Retype the entries below exactly, dropping the images.
-------- Data shown
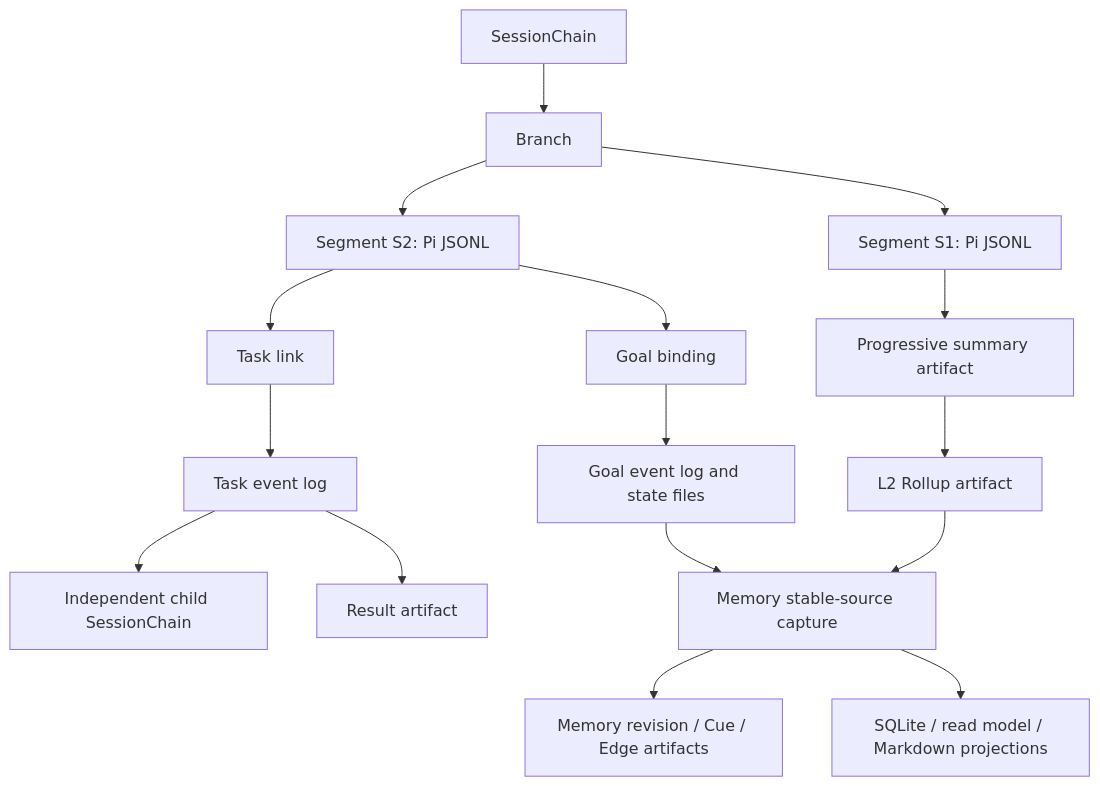
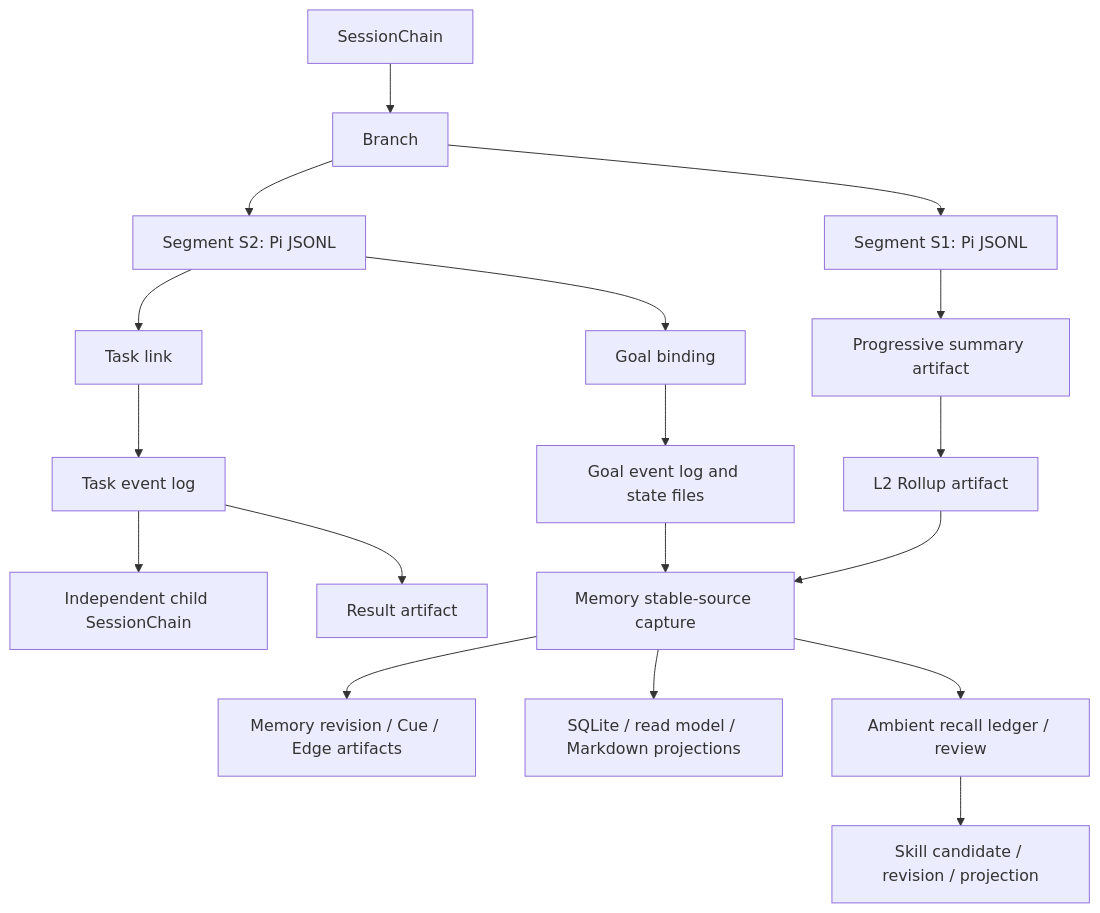
One commit to FengYunCalm/pi-xk changed the diagram in docs/pi-xk/design-and-boundaries.md. Above: the diagram before and after it, drawn with Mermaid. The commit also changed other lines of this file and 69 other files, not shown here.

Commit message:
feat(coding-agent): add ambient memory and evolving skills

````diff
--- a/docs/pi-xk/design-and-boundaries.md
+++ b/docs/pi-xk/design-and-boundaries.md
@@ -36,18 +37,20 @@
 ```mermaid
 flowchart TD
     Chain["SessionChain"] --> Branch["Branch"]
     Branch --> Segment1["Segment S1: Pi JSONL"]
     Branch --> Segment2["Segment S2: Pi JSONL"]
     Segment1 --> Summary["Progressive summary artifact"]
     Summary --> Rollup["L2 Rollup artifact"]
     Segment2 --> GoalRef["Goal binding"]
     Segment2 --> TaskRef["Task link"]
     GoalRef --> Goal["Goal event log and state files"]
     TaskRef --> Task["Task event log"]
     Task --> Child["Independent child SessionChain"]
     Task --> Result["Result artifact"]
     Goal --> Memory["Memory stable-source capture"]
     Rollup --> Memory
     Memory --> MemoryArtifact["Memory revision / Cue / Edge artifacts"]
     Memory --> MemoryIndex["SQLite / read model / Markdown projections"]
+    Memory --> Recall["Ambient recall ledger / review"]
+    Recall --> Skills["Skill candidate / revision / projection"]
 ```
````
----------------
▶ Your solution:
One commit to FengYunCalm/pi-xk changed the diagram in docs/pi-xk/design-and-boundaries.md. Above: the diagram before and after it, drawn with Mermaid. The commit also changed other lines of this file and 69 other files, not shown here.

Commit message:
feat(coding-agent): add ambient memory and evolving skills

````diff
--- a/docs/pi-xk/design-and-boundaries.md
+++ b/docs/pi-xk/design-and-boundaries.md
@@ -36,18 +37,20 @@
 ```mermaid
 flowchart TD
     Chain["SessionChain"] --> Branch["Branch"]
     Branch --> Segment1["Segment S1: Pi JSONL"]
     Branch --> Segment2["Segment S2: Pi JSONL"]
     Segment1 --> Summary["Progressive summary artifact"]
     Summary --> Rollup["L2 Rollup artifact"]
     Segment2 --> GoalRef["Goal binding"]
     Segment2 --> TaskRef["Task link"]
     GoalRef --> Goal["Goal event log and state files"]
     TaskRef --> Task["Task event log"]
     Task --> Child["Independent child SessionChain"]
     Task --> Result["Result artifact"]
     Goal --> Memory["Memory stable-source capture"]
     Rollup --> Memory
     Memory --> MemoryArtifact["Memory revision / Cue / Edge artifacts"]
     Memory --> MemoryIndex["SQLite / read model / Markdown projections"]
+    Memory --> Recall["Ambient recall ledger / review"]
+    Recall --> Skills["Skill candidate / revision / projection"]
 ```
````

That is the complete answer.